_The records_.
━━━━━━

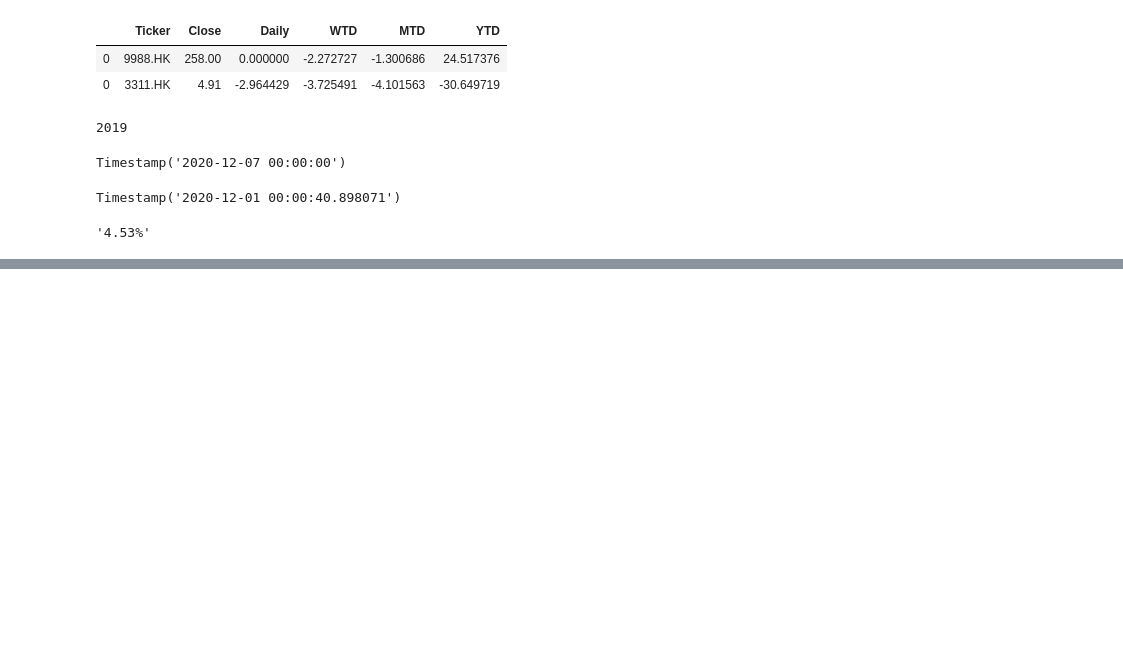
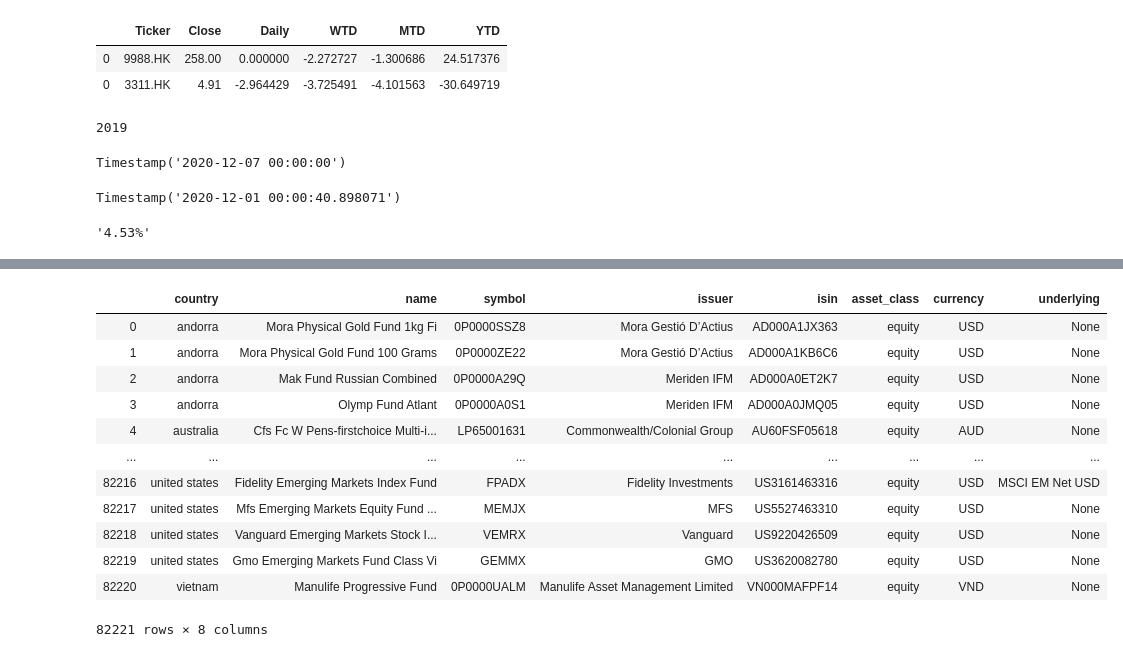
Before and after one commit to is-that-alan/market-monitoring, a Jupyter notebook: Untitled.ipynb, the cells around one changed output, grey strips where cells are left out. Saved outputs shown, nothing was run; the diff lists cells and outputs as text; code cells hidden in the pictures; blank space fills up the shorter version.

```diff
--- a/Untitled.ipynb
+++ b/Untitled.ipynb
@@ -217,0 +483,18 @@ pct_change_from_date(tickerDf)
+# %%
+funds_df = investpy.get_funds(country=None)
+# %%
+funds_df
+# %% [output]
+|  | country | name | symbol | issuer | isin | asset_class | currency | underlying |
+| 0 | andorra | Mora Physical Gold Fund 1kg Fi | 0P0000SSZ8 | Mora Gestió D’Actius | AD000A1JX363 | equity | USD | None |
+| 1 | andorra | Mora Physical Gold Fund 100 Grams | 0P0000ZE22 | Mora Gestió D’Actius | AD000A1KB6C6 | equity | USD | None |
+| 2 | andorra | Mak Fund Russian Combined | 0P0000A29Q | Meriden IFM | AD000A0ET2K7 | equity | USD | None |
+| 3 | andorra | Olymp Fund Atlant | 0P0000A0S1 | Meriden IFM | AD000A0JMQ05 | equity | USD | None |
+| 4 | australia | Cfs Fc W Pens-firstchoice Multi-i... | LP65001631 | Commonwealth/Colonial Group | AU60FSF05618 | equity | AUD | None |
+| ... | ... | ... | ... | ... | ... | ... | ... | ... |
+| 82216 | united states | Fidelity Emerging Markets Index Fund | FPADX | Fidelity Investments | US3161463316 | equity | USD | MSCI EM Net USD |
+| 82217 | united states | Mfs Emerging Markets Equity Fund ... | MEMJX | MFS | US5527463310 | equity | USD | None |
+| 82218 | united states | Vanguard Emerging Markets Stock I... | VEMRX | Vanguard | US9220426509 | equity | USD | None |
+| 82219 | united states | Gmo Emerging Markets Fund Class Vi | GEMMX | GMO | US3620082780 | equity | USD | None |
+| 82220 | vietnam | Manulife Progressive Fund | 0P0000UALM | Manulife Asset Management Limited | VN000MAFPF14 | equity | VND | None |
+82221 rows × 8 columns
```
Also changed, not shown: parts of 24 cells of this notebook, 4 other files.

━━━━━━

Pictures should be left out when the records above are restated exactly.

_Answer to the problem_.
Before and after one commit to is-that-alan/market-monitoring, a Jupyter notebook: Untitled.ipynb, the cells around one changed output, grey strips where cells are left out. Saved outputs shown, nothing was run; the diff lists cells and outputs as text; code cells hidden in the pictures; blank space fills up the shorter version.

```diff
--- a/Untitled.ipynb
+++ b/Untitled.ipynb
@@ -217,0 +483,18 @@ pct_change_from_date(tickerDf)
+# %%
+funds_df = investpy.get_funds(country=None)
+# %%
+funds_df
+# %% [output]
+|  | country | name | symbol | issuer | isin | asset_class | currency | underlying |
+| 0 | andorra | Mora Physical Gold Fund 1kg Fi | 0P0000SSZ8 | Mora Gestió D’Actius | AD000A1JX363 | equity | USD | None |
+| 1 | andorra | Mora Physical Gold Fund 100 Grams | 0P0000ZE22 | Mora Gestió D’Actius | AD000A1KB6C6 | equity | USD | None |
+| 2 | andorra | Mak Fund Russian Combined | 0P0000A29Q | Meriden IFM | AD000A0ET2K7 | equity | USD | None |
+| 3 | andorra | Olymp Fund Atlant | 0P0000A0S1 | Meriden IFM | AD000A0JMQ05 | equity | USD | None |
+| 4 | australia | Cfs Fc W Pens-firstchoice Multi-i... | LP65001631 | Commonwealth/Colonial Group | AU60FSF05618 | equity | AUD | None |
+| ... | ... | ... | ... | ... | ... | ... | ... | ... |
+| 82216 | united states | Fidelity Emerging Markets Index Fund | FPADX | Fidelity Investments | US3161463316 | equity | USD | MSCI EM Net USD |
+| 82217 | united states | Mfs Emerging Markets Equity Fund ... | MEMJX | MFS | US5527463310 | equity | USD | None |
+| 82218 | united states | Vanguard Emerging Markets Stock I... | VEMRX | Vanguard | US9220426509 | equity | USD | None |
+| 82219 | united states | Gmo Emerging Markets Fund Class Vi | GEMMX | GMO | US3620082780 | equity | USD | None |
+| 82220 | vietnam | Manulife Progressive Fund | 0P0000UALM | Manulife Asset Management Limited | VN000MAFPF14 | equity | VND | None |
+82221 rows × 8 columns
```
Also changed, not shown: parts of 24 cells of this notebook, 4 other files.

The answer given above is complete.